◆ Problem to work on: The response should be the records below, repeated exactly, with each picture left out.

◆ Dataset entries:
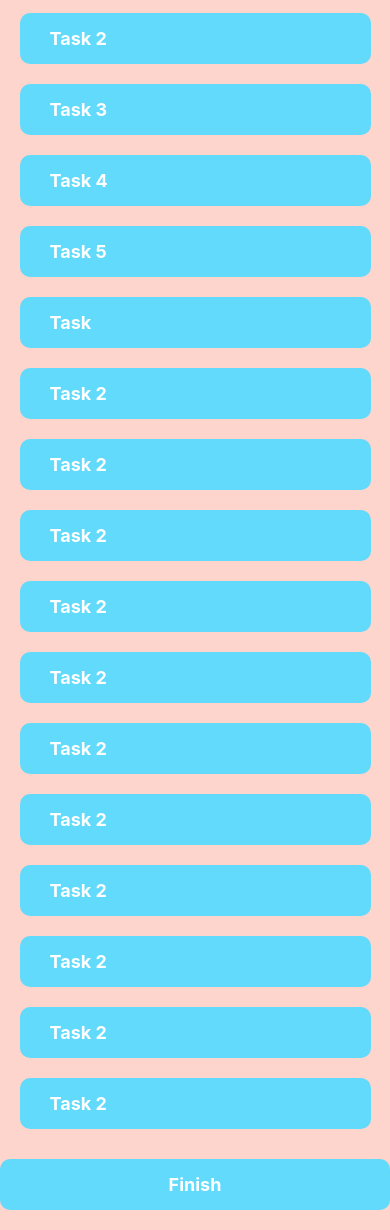
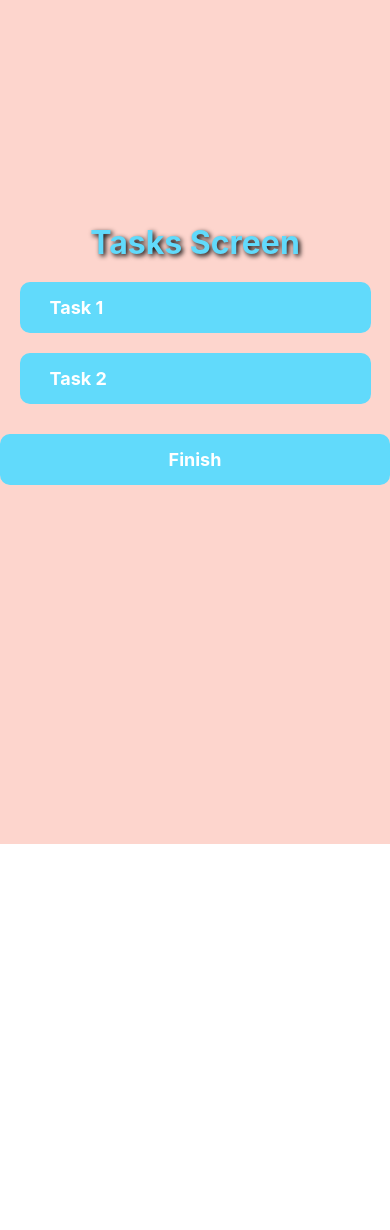
Before and after one commit to AngelinaOberkofler/Schnitzeljagd, a React Native app: screen /Tasks in a window 390 px wide. After the commit the page ends 844 px from the top, so only its background shows below. Built offline with nearby package versions, Linux system fonts and the light colour scheme.

Commit message:
change again

```diff
--- a/screens/tasksscreen/TasksScreen.tsx
+++ b/screens/tasksscreen/TasksScreen.tsx
@@ -1,5 +1,5 @@
 import React, { useState } from 'react';
-import { View, Text, TouchableOpacity, StyleSheet, Platform, Modal } from 'react-native';
+import { View, Text, TouchableOpacity, StyleSheet, Platform, Modal, ScrollView } from 'react-native';
 import styles from './TasksScreenStyles';
 
 const TasksScreen: React.FC = ({ navigation }: any) => {
@@ -29,75 +29,11 @@ const TasksScreen: React.FC = ({ navigation }: any) => {
     <View style={styles.container}>
       <Text style={styles.title}>Tasks Screen</Text>
 
-      <Text>
-
-
-      </Text>
       <TouchableOpacity style={styles.taskButton} onPress={() => handleTaskPress('Task1')}>
         <Text style={styles.taskButtonText}>Task 1</Text>
       </TouchableOpacity>
 
       <TouchableOpacity style={styles.taskButton} onPress={() => handleTaskPress('Task2')}>
-        <Text style={styles.taskButtonText}>Task 2</Text>
-      </TouchableOpacity>
-
-      <TouchableOpacity style={styles.taskButton} onPress={() => handleTaskPress('Task3')}>
-        <Text style={styles.taskButtonText}>Task 3</Text>
-      </TouchableOpacity>
-
-      <TouchableOpacity style={styles.taskButton} onPress={() => handleTaskPress('Task4')}>
-        <Text style={styles.taskButtonText}>Task 4</Text>
-      </TouchableOpacity>
-
-      <TouchableOpacity style={styles.taskButton} onPress={() => handleTaskPress('Task5')}>
-        <Text style={styles.taskButtonText}>Task 5</Text>
-      </TouchableOpacity>
-
-      <TouchableOpacity style={styles.taskButton} onPress={() => handleTaskPress('Task6')}>
-        <Text style={styles.taskButtonText}>Task </Text>
-      </TouchableOpacity>
-
-      <TouchableOpacity style={styles.taskButton} onPress={() => handleTaskPress('Task7')}>
-        <Text style={styles.taskButtonText}>Task 2</Text>
-      </TouchableOpacity>
-
-      <TouchableOpacity style={styles.taskButton} onPress={() => handleTaskPress('Task8')}>
-        <Text style={styles.taskButtonText}>Task 2</Text>
-      </TouchableOpacity>
-
-      <TouchableOpacity style={styles.taskButton} onPress={() => handleTaskPress('Task9')}>
-        <Text style={styles.taskButtonText}>Task 2</Text>
-      </TouchableOpacity>
-
-      <TouchableOpacity style={styles.taskButton} onPress={() => handleTaskPress('Task10')}>
-        <Text style={styles.taskButtonText}>Task 2</Text>
-      </TouchableOpacity>
-
-      <TouchableOpacity style={styles.taskButton} onPress={() => handleTaskPress('Task11')}>
-        <Text style={styles.taskButtonText}>Task 2</Text>
-      </TouchableOpacity>
-
-      <TouchableOpacity style={styles.taskButton} onPress={() => handleTaskPress('Task12')}>
-        <Text style={styles.taskButtonText}>Task 2</Text>
-      </TouchableOpacity>
-
-      <TouchableOpacity style={styles.taskButton} onPress={() => handleTaskPress('Task13')}>
-        <Text style={styles.taskButtonText}>Task 2</Text>
-      </TouchableOpacity>
-
-      <TouchableOpacity style={styles.taskButton} onPress={() => handleTaskPress('Task14')}>
-        <Text style={styles.taskButtonText}>Task 2</Text>
-      </TouchableOpacity>
-
-      <TouchableOpacity style={styles.taskButton} onPress={() => handleTaskPress('Task15')}>
-        <Text style={styles.taskButtonText}>Task 2</Text>
-      </TouchableOpacity>
-
-      <TouchableOpacity style={styles.taskButton} onPress={() => handleTaskPress('Task16')}>
-        <Text style={styles.taskButtonText}>Task 2</Text>
-      </TouchableOpacity>
-
-      <TouchableOpacity style={styles.taskButton} onPress={() => handleTaskPress('Task17')}>
         <Text style={styles.taskButtonText}>Task 2</Text>
       </TouchableOpacity>
 
```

◆ Response box:
Before and after one commit to AngelinaOberkofler/Schnitzeljagd, a React Native app: screen /Tasks in a window 390 px wide. After the commit the page ends 844 px from the top, so only its background shows below. Built offline with nearby package versions, Linux system fonts and the light colour scheme.

Commit message:
change again

```diff
--- a/screens/tasksscreen/TasksScreen.tsx
+++ b/screens/tasksscreen/TasksScreen.tsx
@@ -1,5 +1,5 @@
 import React, { useState } from 'react';
-import { View, Text, TouchableOpacity, StyleSheet, Platform, Modal } from 'react-native';
+import { View, Text, TouchableOpacity, StyleSheet, Platform, Modal, ScrollView } from 'react-native';
 import styles from './TasksScreenStyles';
 
 const TasksScreen: React.FC = ({ navigation }: any) => {
@@ -29,75 +29,11 @@ const TasksScreen: React.FC = ({ navigation }: any) => {
     <View style={styles.container}>
       <Text style={styles.title}>Tasks Screen</Text>
 
-      <Text>
-
-
-      </Text>
       <TouchableOpacity style={styles.taskButton} onPress={() => handleTaskPress('Task1')}>
         <Text style={styles.taskButtonText}>Task 1</Text>
       </TouchableOpacity>
 
       <TouchableOpacity style={styles.taskButton} onPress={() => handleTaskPress('Task2')}>
-        <Text style={styles.taskButtonText}>Task 2</Text>
-      </TouchableOpacity>
-
-      <TouchableOpacity style={styles.taskButton} onPress={() => handleTaskPress('Task3')}>
-        <Text style={styles.taskButtonText}>Task 3</Text>
-      </TouchableOpacity>
-
-      <TouchableOpacity style={styles.taskButton} onPress={() => handleTaskPress('Task4')}>
-        <Text style={styles.taskButtonText}>Task 4</Text>
-      </TouchableOpacity>
-
-      <TouchableOpacity style={styles.taskButton} onPress={() => handleTaskPress('Task5')}>
-        <Text style={styles.taskButtonText}>Task 5</Text>
-      </TouchableOpacity>
-
-      <TouchableOpacity style={styles.taskButton} onPress={() => handleTaskPress('Task6')}>
-        <Text style={styles.taskButtonText}>Task </Text>
-      </TouchableOpacity>
-
-      <TouchableOpacity style={styles.taskButton} onPress={() => handleTaskPress('Task7')}>
-        <Text style={styles.taskButtonText}>Task 2</Text>
-      </TouchableOpacity>
-
-      <TouchableOpacity style={styles.taskButton} onPress={() => handleTaskPress('Task8')}>
-        <Text style={styles.taskButtonText}>Task 2</Text>
-      </TouchableOpacity>
-
-      <TouchableOpacity style={styles.taskButton} onPress={() => handleTaskPress('Task9')}>
-        <Text style={styles.taskButtonText}>Task 2</Text>
-      </TouchableOpacity>
-
-      <TouchableOpacity style={styles.taskButton} onPress={() => handleTaskPress('Task10')}>
-        <Text style={styles.taskButtonText}>Task 2</Text>
-      </TouchableOpacity>
-
-      <TouchableOpacity style={styles.taskButton} onPress={() => handleTaskPress('Task11')}>
-        <Text style={styles.taskButtonText}>Task 2</Text>
-      </TouchableOpacity>
-
-      <TouchableOpacity style={styles.taskButton} onPress={() => handleTaskPress('Task12')}>
-        <Text style={styles.taskButtonText}>Task 2</Text>
-      </TouchableOpacity>
-
-      <TouchableOpacity style={styles.taskButton} onPress={() => handleTaskPress('Task13')}>
-        <Text style={styles.taskButtonText}>Task 2</Text>
-      </TouchableOpacity>
-
-      <TouchableOpacity style={styles.taskButton} onPress={() => handleTaskPress('Task14')}>
-        <Text style={styles.taskButtonText}>Task 2</Text>
-      </TouchableOpacity>
-
-      <TouchableOpacity style={styles.taskButton} onPress={() => handleTaskPress('Task15')}>
-        <Text style={styles.taskButtonText}>Task 2</Text>
-      </TouchableOpacity>
-
-      <TouchableOpacity style={styles.taskButton} onPress={() => handleTaskPress('Task16')}>
-        <Text style={styles.taskButtonText}>Task 2</Text>
-      </TouchableOpacity>
-
-      <TouchableOpacity style={styles.taskButton} onPress={() => handleTaskPress('Task17')}>
         <Text style={styles.taskButtonText}>Task 2</Text>
       </TouchableOpacity>
 
```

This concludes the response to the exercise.